[Entries taken from a collection]
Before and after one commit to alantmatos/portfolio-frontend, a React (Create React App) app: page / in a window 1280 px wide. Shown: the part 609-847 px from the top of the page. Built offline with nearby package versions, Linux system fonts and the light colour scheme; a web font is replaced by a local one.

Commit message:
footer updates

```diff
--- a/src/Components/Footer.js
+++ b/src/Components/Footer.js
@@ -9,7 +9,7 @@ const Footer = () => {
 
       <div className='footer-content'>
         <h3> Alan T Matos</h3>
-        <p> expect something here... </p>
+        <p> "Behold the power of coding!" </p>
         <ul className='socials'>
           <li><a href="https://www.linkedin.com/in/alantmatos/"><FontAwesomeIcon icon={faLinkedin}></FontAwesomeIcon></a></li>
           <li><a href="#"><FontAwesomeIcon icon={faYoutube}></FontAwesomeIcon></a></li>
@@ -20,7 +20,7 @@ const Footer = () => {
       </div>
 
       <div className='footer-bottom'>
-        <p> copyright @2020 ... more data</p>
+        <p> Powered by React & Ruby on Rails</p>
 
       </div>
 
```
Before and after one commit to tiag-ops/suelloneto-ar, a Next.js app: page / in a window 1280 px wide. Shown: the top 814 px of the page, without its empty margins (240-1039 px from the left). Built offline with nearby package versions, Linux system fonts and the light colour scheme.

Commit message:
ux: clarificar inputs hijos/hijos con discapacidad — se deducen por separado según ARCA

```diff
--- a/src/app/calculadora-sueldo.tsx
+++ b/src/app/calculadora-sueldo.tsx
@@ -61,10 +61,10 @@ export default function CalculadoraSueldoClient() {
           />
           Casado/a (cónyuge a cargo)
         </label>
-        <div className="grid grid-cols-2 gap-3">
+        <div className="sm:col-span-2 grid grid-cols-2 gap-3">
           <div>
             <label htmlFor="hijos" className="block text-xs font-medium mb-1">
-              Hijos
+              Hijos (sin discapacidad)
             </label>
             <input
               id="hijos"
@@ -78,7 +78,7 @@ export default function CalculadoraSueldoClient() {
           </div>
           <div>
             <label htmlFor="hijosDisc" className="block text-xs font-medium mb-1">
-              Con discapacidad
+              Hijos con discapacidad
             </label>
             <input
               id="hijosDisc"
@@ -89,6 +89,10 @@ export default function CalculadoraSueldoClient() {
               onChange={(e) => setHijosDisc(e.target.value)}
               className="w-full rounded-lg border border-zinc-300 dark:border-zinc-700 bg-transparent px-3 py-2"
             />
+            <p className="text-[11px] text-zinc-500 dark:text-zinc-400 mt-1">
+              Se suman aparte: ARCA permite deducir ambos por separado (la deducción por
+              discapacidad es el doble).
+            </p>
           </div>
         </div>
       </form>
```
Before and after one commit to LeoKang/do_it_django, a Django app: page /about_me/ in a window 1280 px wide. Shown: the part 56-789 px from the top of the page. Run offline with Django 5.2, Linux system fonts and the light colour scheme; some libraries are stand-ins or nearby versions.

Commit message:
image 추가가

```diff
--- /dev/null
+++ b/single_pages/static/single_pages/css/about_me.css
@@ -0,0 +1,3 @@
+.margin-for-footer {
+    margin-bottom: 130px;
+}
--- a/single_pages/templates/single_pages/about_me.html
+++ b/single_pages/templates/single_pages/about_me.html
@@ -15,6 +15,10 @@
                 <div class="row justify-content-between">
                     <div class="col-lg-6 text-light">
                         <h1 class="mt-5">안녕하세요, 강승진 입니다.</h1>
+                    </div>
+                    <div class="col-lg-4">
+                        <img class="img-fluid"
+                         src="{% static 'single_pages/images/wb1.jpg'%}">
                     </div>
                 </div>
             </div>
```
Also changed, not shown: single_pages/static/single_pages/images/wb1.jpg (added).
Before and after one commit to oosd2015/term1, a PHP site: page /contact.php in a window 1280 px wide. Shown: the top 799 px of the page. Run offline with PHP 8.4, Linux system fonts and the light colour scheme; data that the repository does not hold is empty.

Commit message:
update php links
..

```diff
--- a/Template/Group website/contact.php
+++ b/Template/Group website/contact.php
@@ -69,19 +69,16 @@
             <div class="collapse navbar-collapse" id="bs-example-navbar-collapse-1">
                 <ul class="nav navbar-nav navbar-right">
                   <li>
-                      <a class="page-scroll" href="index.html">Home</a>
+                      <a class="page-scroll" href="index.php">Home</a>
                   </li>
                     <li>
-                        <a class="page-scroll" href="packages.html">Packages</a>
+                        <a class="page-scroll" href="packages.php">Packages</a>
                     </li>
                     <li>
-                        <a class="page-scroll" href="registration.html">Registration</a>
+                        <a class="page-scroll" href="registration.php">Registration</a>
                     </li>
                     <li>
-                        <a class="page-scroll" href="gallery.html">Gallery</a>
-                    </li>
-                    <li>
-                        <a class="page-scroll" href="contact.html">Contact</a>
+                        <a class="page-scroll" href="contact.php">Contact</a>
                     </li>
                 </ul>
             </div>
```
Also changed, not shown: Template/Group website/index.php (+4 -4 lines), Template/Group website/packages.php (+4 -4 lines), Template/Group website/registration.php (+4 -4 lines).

**Work instruction:**
Whenever a line of the data includes "scroll", copy that line.

**Result for this exercise:**
-                      <a class="page-scroll" href="index.html">Home</a>
+                      <a class="page-scroll" href="index.php">Home</a>
-                        <a class="page-scroll" href="packages.html">Packages</a>
+                        <a class="page-scroll" href="packages.php">Packages</a>
-                        <a class="page-scroll" href="registration.html">Registration</a>
+                        <a class="page-scroll" href="registration.php">Registration</a>
-                        <a class="page-scroll" href="gallery.html">Gallery</a>
-                        <a class="page-scroll" href="contact.html">Contact</a>
+                        <a class="page-scroll" href="contact.php">Contact</a>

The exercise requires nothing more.